Davis, who has been married and divorced twice, has never before publicly addressed his sexuality. In a candid five-page section toward the end of the book, due in stores today, he writes that he first had a sexual encounter with a man during “the era of Studio 54.” “On this night, after imbibing enough alcohol, I was open to responding to his sexual overtures,” writes Davis, who says he had only been with women before. Being with a man, he writes, provided “welcome relief.”
After a period of “soul searching and self-analysis,” Davis separated from his second wife in 1985, and says that he went on to have simultaneous relationships with two women and a man. In 1990, he entered into a “monogamous relationship” with a male doctor, who is not named in the book. Although that relationship ended in 2004, Davis says he has been in a subsequent relationship with another man ever since. Davis writes that his coming out deeply affected his ties with one of his sons, Mitchell: After what Davis calls “one very trying year,” father and son worked out their differences, Davis says. Rolling Stone

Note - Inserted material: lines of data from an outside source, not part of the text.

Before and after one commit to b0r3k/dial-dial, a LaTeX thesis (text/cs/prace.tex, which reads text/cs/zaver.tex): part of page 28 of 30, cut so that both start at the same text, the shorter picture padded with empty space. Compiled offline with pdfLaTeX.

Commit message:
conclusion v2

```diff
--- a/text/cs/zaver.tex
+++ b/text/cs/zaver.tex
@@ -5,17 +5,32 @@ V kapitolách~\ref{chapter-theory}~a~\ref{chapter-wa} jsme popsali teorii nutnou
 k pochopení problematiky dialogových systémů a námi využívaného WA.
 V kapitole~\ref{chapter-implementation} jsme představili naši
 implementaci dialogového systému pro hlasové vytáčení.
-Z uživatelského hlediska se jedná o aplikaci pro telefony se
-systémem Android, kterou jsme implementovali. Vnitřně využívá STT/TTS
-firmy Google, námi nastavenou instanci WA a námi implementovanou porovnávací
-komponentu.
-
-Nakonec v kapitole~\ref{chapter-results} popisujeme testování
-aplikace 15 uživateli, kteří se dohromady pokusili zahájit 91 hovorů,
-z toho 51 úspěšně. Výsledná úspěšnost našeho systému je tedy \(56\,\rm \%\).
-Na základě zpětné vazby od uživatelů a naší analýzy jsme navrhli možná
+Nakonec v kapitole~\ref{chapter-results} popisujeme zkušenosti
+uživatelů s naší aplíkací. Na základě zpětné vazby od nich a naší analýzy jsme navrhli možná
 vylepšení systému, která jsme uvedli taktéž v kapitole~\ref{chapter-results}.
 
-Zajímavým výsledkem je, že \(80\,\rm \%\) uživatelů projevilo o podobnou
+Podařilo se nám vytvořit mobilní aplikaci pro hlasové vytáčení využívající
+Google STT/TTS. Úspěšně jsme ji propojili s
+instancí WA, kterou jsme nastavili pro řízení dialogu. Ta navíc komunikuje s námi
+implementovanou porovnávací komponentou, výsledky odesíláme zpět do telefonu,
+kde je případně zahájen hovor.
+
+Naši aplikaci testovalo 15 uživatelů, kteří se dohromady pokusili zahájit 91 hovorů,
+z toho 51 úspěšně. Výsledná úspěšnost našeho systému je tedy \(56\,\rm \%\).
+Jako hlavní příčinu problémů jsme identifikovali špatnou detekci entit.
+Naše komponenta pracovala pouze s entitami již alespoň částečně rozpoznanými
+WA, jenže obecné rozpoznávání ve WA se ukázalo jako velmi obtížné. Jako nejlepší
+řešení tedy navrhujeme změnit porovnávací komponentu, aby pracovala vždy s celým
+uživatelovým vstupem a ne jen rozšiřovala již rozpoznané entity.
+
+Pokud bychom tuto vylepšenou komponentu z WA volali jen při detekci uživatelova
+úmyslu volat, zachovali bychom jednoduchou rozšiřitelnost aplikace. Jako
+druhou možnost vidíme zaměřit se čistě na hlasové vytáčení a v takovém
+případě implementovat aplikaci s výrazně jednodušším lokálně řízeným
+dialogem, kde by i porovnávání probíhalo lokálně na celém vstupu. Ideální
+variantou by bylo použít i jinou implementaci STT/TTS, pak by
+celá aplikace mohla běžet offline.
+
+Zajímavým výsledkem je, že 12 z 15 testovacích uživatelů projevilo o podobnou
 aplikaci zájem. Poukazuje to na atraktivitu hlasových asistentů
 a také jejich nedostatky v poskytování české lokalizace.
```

Whenever a guy mentions “the era of Studio 54,” you always just assume the next sentence will be about how he got a little drunk and had sex with a dude.